- _DIRECTIONS FOR THIS TASK_
Lines with "Opus" in them are to be located in the listing below and copied.

———

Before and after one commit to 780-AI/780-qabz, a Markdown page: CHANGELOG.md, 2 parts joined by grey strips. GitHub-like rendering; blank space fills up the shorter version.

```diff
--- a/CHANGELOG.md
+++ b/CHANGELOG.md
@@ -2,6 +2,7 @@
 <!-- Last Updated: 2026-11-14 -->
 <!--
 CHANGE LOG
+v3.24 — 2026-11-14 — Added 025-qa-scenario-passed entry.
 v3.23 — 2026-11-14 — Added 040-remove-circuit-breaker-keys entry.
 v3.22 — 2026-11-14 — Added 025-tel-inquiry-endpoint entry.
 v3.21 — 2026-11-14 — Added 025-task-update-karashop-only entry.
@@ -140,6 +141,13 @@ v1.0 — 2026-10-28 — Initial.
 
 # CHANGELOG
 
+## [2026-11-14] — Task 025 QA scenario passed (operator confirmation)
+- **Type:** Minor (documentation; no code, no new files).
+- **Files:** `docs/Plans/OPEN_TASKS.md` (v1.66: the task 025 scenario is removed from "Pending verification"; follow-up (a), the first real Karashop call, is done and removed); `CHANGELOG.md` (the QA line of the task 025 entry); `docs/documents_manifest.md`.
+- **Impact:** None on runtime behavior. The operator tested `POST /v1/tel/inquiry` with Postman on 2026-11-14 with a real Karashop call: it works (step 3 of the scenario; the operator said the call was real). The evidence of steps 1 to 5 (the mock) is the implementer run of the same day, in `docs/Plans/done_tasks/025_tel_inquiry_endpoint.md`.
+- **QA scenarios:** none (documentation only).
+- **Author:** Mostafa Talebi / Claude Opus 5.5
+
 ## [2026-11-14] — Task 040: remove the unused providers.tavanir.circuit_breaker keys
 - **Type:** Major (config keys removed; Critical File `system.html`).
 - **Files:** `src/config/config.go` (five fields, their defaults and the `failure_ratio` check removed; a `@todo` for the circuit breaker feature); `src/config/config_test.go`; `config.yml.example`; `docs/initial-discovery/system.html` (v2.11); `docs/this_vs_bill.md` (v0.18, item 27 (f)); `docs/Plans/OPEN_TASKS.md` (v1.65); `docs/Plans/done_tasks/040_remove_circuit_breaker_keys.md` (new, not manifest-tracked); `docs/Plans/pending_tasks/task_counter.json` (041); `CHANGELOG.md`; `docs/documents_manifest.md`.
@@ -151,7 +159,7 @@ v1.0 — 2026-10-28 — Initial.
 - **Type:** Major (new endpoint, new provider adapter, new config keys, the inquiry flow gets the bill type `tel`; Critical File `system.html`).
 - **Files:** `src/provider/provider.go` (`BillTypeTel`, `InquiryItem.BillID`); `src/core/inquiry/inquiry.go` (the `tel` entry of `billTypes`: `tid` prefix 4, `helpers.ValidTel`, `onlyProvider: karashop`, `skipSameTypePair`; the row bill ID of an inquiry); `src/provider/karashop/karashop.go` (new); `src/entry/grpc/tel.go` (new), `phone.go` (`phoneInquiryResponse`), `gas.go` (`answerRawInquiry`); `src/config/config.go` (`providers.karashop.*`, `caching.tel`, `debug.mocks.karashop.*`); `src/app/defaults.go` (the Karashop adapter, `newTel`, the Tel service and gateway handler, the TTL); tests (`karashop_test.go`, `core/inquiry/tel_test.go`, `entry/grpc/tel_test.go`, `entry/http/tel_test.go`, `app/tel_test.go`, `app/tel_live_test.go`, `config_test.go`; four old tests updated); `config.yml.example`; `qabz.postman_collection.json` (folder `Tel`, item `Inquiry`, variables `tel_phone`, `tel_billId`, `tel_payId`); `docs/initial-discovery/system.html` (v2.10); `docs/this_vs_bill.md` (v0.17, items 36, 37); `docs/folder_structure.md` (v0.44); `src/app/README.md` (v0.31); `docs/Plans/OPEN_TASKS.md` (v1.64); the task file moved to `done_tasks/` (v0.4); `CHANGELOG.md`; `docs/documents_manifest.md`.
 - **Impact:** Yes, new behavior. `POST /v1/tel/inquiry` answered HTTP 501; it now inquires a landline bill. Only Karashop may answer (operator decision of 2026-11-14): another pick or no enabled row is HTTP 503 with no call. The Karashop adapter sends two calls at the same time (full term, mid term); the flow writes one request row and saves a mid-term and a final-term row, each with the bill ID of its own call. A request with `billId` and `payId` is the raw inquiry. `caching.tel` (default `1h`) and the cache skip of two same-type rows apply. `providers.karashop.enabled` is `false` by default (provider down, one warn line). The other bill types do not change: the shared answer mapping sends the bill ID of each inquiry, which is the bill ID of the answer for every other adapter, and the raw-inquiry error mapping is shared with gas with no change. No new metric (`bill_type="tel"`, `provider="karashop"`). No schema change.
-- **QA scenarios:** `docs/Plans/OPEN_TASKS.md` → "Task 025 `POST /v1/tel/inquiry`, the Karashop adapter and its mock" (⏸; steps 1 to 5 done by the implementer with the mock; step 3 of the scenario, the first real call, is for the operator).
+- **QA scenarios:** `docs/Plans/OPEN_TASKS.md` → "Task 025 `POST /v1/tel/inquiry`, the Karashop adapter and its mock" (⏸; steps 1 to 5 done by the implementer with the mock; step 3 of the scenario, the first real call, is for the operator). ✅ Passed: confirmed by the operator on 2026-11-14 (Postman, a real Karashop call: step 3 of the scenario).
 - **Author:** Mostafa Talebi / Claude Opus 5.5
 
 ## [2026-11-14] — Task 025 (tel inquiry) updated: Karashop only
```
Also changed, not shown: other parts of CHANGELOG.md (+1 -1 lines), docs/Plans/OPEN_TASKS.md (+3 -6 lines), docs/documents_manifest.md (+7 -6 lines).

———

- _TASK OUTPUT_
+- **Author:** Mostafa Talebi / Claude Opus 5.5
 - **Author:** Mostafa Talebi / Claude Opus 5.5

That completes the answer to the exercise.